There are a lot of terms in rowing.  Its basically another language.  As we put this list together, we realize that to non-rowers, we must sound like lunatics.

We took our knowledge of rowing [its a lot of years], checked it agains USRowing.org, and a number of other rowing websites and dialed in the ones we though were important.  We have even included a copy that you can print and take with you to regattas! >> parent week – terms you hear

Here are 122 words that you will hear around rowing:

·      Aligner – An official who is responsible for aligning boats evenly for a fair start.
·      Back it Down – Rowing backwards. Usually used when landing, pulling into a stakeboat, or turning around.
·      Backsplash – The splash produced by the blade entering the water at the catch while the blade is moving toward the bow.
·      Blades – The wide flat section of the oar at the head of the shaft, also known as the spoon. This term is often used when referring to the entire oar.
·      Bow – The forward section of the boat; the end that crosses the finish line first. Also refers to the first seat rower, who occupies the seat farthest forward.
·      Bow ball – A round rubber protrusion attached to the boat’s bow for protection.

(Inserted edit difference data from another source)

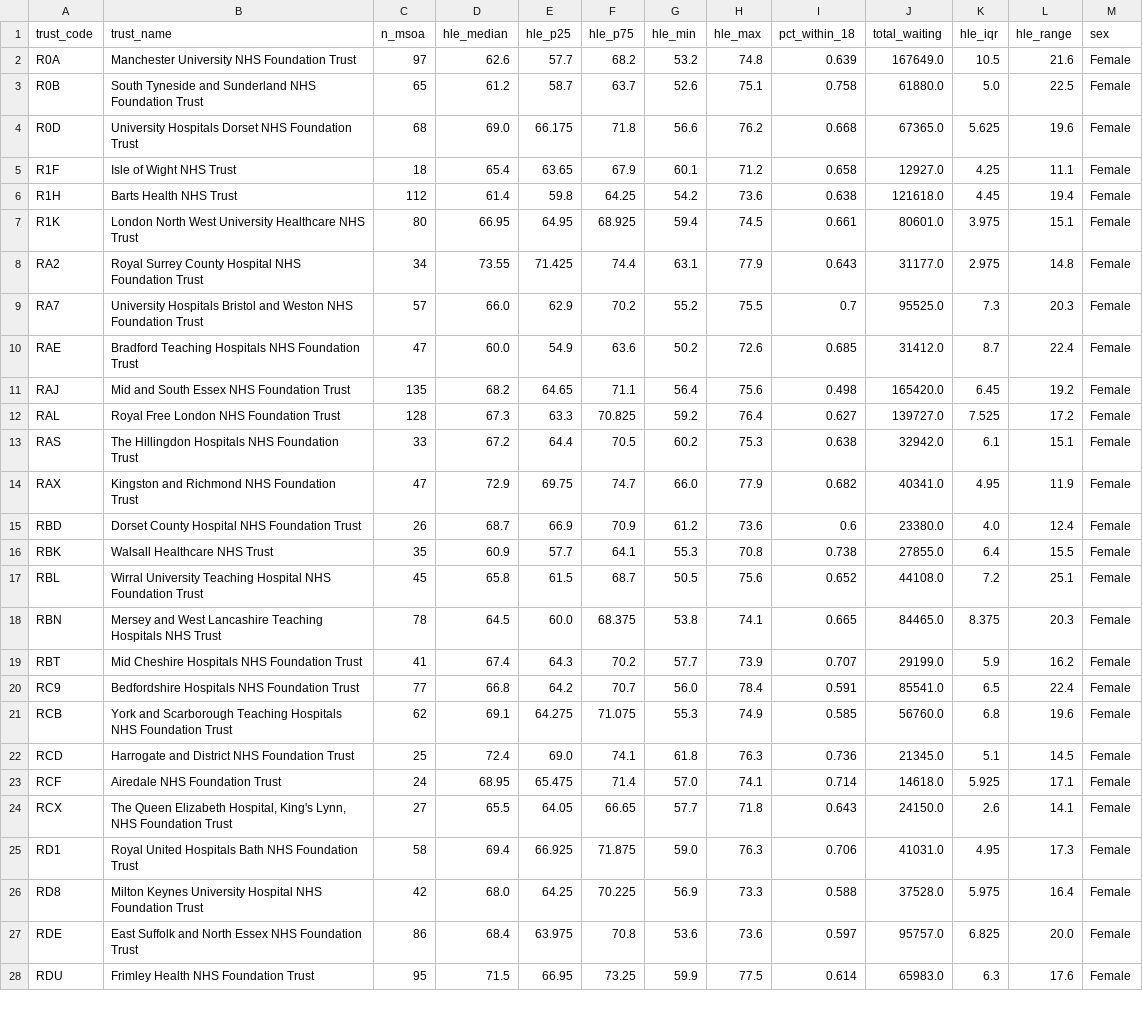
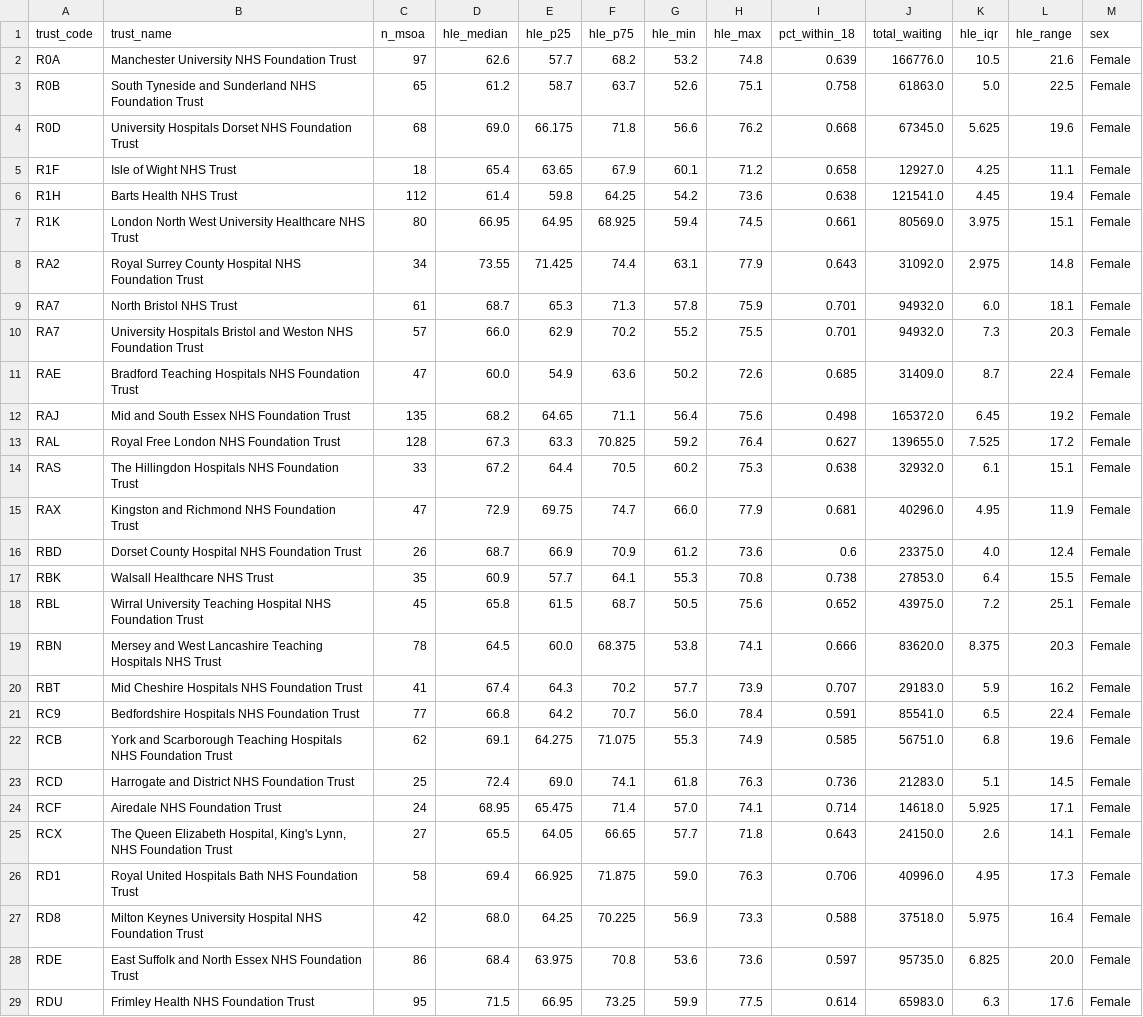
Before and after one commit to YusufIsmailayo/two-maps-hle-rtt, a CSV file: data/gold/03_joined/trust_catchment_hle_female.csv, drawn as a sheet; only a part is shown; the diff covers the shown part only.

```diff
--- a/data/gold/03_joined/trust_catchment_hle_female.csv
+++ b/data/gold/03_joined/trust_catchment_hle_female.csv
@@ -1,28 +1,29 @@
 trust_code,trust_name,n_msoa,hle_median,hle_p25,hle_p75,hle_min,hle_max,pct_within_18,total_waiting,hle_iqr,hle_range,sex
-R0A,Manchester University NHS Foundation Trust,97,62.6,57.7,68.2,53.2,74.8,0.639,167649.0,10.5,21.6,Female
-R0B,South Tyneside and Sunderland NHS Foundation Trust,65,61.2,58.7,63.7,52.6,75.1,0.758,61880.0,5.0,22.5,Female
-R0D,University Hospitals Dorset NHS Foundation Trust,68,69.0,66.175,71.8,56.6,76.2,0.668,67365.0,5.625,19.6,Female
+R0A,Manchester University NHS Foundation Trust,97,62.6,57.7,68.2,53.2,74.8,0.639,166776.0,10.5,21.6,Female
+R0B,South Tyneside and Sunderland NHS Foundation Trust,65,61.2,58.7,63.7,52.6,75.1,0.758,61863.0,5.0,22.5,Female
+R0D,University Hospitals Dorset NHS Foundation Trust,68,69.0,66.175,71.8,56.6,76.2,0.668,67345.0,5.625,19.6,Female
 R1F,Isle of Wight NHS Trust,18,65.4,63.65,67.9,60.1,71.2,0.658,12927.0,4.25,11.1,Female
-R1H,Barts Health NHS Trust,112,61.4,59.8,64.25,54.2,73.6,0.638,121618.0,4.45,19.4,Female
-R1K,London North West University Healthcare NHS Trust,80,66.95,64.95,68.925,59.4,74.5,0.661,80601.0,3.975,15.1,Female
-RA2,Royal Surrey County Hospital NHS Foundation Trust,34,73.55,71.425,74.4,63.1,77.9,0.643,31177.0,2.975,14.8,Female
-RA7,University Hospitals Bristol and Weston NHS Foundation Trust,57,66.0,62.9,70.2,55.2,75.5,0.7,95525.0,7.3,20.3,Female
-RAE,Bradford Teaching Hospitals NHS Foundation Trust,47,60.0,54.9,63.6,50.2,72.6,0.685,31412.0,8.7,22.4,Female
-RAJ,Mid and South Essex NHS Foundation Trust,135,68.2,64.65,71.1,56.4,75.6,0.498,165420.0,6.45,19.2,Female
-RAL,Royal Free London NHS Foundation Trust,128,67.3,63.3,70.825,59.2,76.4,0.627,139727.0,7.525,17.2,Female
-RAS,The Hillingdon Hospitals NHS Foundation Trust,33,67.2,64.4,70.5,60.2,75.3,0.638,32942.0,6.1,15.1,Female
-RAX,Kingston and Richmond NHS Foundation Trust,47,72.9,69.75,74.7,66.0,77.9,0.682,40341.0,4.95,11.9,Female
-RBD,Dorset County Hospital NHS Foundation Trust,26,68.7,66.9,70.9,61.2,73.6,0.6,23380.0,4.0,12.4,Female
-RBK,Walsall Healthcare NHS Trust,35,60.9,57.7,64.1,55.3,70.8,0.738,27855.0,6.4,15.5,Female
-RBL,Wirral University Teaching Hospital NHS Foundation Trust,45,65.8,61.5,68.7,50.5,75.6,0.652,44108.0,7.2,25.1,Female
-RBN,Mersey and West Lancashire Teaching Hospitals NHS Trust,78,64.5,60.0,68.375,53.8,74.1,0.665,84465.0,8.375,20.3,Female
-RBT,Mid Cheshire Hospitals NHS Foundation Trust,41,67.4,64.3,70.2,57.7,73.9,0.707,29199.0,5.9,16.2,Female
+R1H,Barts Health NHS Trust,112,61.4,59.8,64.25,54.2,73.6,0.638,121541.0,4.45,19.4,Female
+R1K,London North West University Healthcare NHS Trust,80,66.95,64.95,68.925,59.4,74.5,0.661,80569.0,3.975,15.1,Female
+RA2,Royal Surrey County Hospital NHS Foundation Trust,34,73.55,71.425,74.4,63.1,77.9,0.643,31092.0,2.975,14.8,Female
+RA7,North Bristol NHS Trust,61,68.7,65.3,71.3,57.8,75.9,0.701,94932.0,6.0,18.1,Female
+RA7,University Hospitals Bristol and Weston NHS Foundation Trust,57,66.0,62.9,70.2,55.2,75.5,0.701,94932.0,7.3,20.3,Female
+RAE,Bradford Teaching Hospitals NHS Foundation Trust,47,60.0,54.9,63.6,50.2,72.6,0.685,31409.0,8.7,22.4,Female
+RAJ,Mid and South Essex NHS Foundation Trust,135,68.2,64.65,71.1,56.4,75.6,0.498,165372.0,6.45,19.2,Female
+RAL,Royal Free London NHS Foundation Trust,128,67.3,63.3,70.825,59.2,76.4,0.627,139655.0,7.525,17.2,Female
+RAS,The Hillingdon Hospitals NHS Foundation Trust,33,67.2,64.4,70.5,60.2,75.3,0.638,32932.0,6.1,15.1,Female
+RAX,Kingston and Richmond NHS Foundation Trust,47,72.9,69.75,74.7,66.0,77.9,0.681,40296.0,4.95,11.9,Female
+RBD,Dorset County Hospital NHS Foundation Trust,26,68.7,66.9,70.9,61.2,73.6,0.6,23375.0,4.0,12.4,Female
+RBK,Walsall Healthcare NHS Trust,35,60.9,57.7,64.1,55.3,70.8,0.738,27853.0,6.4,15.5,Female
+RBL,Wirral University Teaching Hospital NHS Foundation Trust,45,65.8,61.5,68.7,50.5,75.6,0.652,43975.0,7.2,25.1,Female
+RBN,Mersey and West Lancashire Teaching Hospitals NHS Trust,78,64.5,60.0,68.375,53.8,74.1,0.666,83620.0,8.375,20.3,Female
+RBT,Mid Cheshire Hospitals NHS Foundation Trust,41,67.4,64.3,70.2,57.7,73.9,0.707,29183.0,5.9,16.2,Female
 RC9,Bedfordshire Hospitals NHS Foundation Trust,77,66.8,64.2,70.7,56.0,78.4,0.591,85541.0,6.5,22.4,Female
-RCB,York and Scarborough Teaching Hospitals NHS Foundation Trust,62,69.1,64.275,71.075,55.3,74.9,0.585,56760.0,6.8,19.6,Female
-RCD,Harrogate and District NHS Foundation Trust,25,72.4,69.0,74.1,61.8,76.3,0.736,21345.0,5.1,14.5,Female
+RCB,York and Scarborough Teaching Hospitals NHS Foundation Trust,62,69.1,64.275,71.075,55.3,74.9,0.585,56751.0,6.8,19.6,Female
+RCD,Harrogate and District NHS Foundation Trust,25,72.4,69.0,74.1,61.8,76.3,0.736,21283.0,5.1,14.5,Female
 RCF,Airedale NHS Foundation Trust,24,68.95,65.475,71.4,57.0,74.1,0.714,14618.0,5.925,17.1,Female
 RCX,"The Queen Elizabeth Hospital, King's Lynn, NHS Foundation Trust",27,65.5,64.05,66.65,57.7,71.8,0.643,24150.0,2.6,14.1,Female
-RD1,Royal United Hospitals Bath NHS Foundation Trust,58,69.4,66.925,71.875,59.0,76.3,0.706,41031.0,4.95,17.3,Female
-RD8,Milton Keynes University Hospital NHS Foundation Trust,42,68.0,64.25,70.225,56.9,73.3,0.588,37528.0,5.975,16.4,Female
-RDE,East Suffolk and North Essex NHS Foundation Trust,86,68.4,63.975,70.8,53.6,73.6,0.597,95757.0,6.825,20.0,Female
+RD1,Royal United Hospitals Bath NHS Foundation Trust,58,69.4,66.925,71.875,59.0,76.3,0.706,40996.0,4.95,17.3,Female
+RD8,Milton Keynes University Hospital NHS Foundation Trust,42,68.0,64.25,70.225,56.9,73.3,0.588,37518.0,5.975,16.4,Female
+RDE,East Suffolk and North Essex NHS Foundation Trust,86,68.4,63.975,70.8,53.6,73.6,0.597,95735.0,6.825,20.0,Female
 RDU,Frimley Health NHS Foundation Trust,95,71.5,66.95,73.25,59.9,77.5,0.614,65983.0,6.3,17.6,Female
```
Also changed, not shown: 80 edited cells elsewhere in this file, data/gold/00_reconciliation/reconciliation.csv, data/gold/01_spread/lad_spread_summary.csv, 25 other files.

·      Bow coxed boat – A shell in which the coxswain is near the bow instead of the stern. It’s hard to see the coxswain in this type of boat, because only his head is visible. Having the coxswain virtually lying down in the bow reduces wind resistance, and the weight distribution is better.

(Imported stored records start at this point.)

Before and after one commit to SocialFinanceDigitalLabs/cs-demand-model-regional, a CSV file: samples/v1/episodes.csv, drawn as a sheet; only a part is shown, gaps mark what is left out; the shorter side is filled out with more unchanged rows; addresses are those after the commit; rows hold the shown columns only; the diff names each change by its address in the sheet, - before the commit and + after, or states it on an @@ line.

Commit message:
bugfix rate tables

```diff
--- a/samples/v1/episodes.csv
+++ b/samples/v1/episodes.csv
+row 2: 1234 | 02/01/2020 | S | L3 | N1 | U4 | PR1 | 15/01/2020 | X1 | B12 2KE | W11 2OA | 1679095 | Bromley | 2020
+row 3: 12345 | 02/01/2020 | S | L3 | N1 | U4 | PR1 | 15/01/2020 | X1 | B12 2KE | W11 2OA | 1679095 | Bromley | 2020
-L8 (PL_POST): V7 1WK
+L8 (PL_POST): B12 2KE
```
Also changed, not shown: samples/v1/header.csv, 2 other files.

·      Bow four – Seats one through four in the bow end of the boat.
·      Bow pair – Seats one and two in the bow end of the boat.
·      Bucket rig – A rigging arrangement of an eight or four, where riggers two and three are on the same side of the boat.
·      Button – A wide collar on the oar that prevents the oar from slipping through the oarlock.
·      Cadence – The rowing stroke tempo. In a coxed boat, the coxswain often calls the cadence to keep the rowers synchronized.
·      Catch – Stroke phase at the instant the oar blade enters the water. The rower is at full compression up the slide, and tries to reach as far as possible to obtain a long stroke. The boat is at its greatest moment of instability during the catch, placing a premium on balance.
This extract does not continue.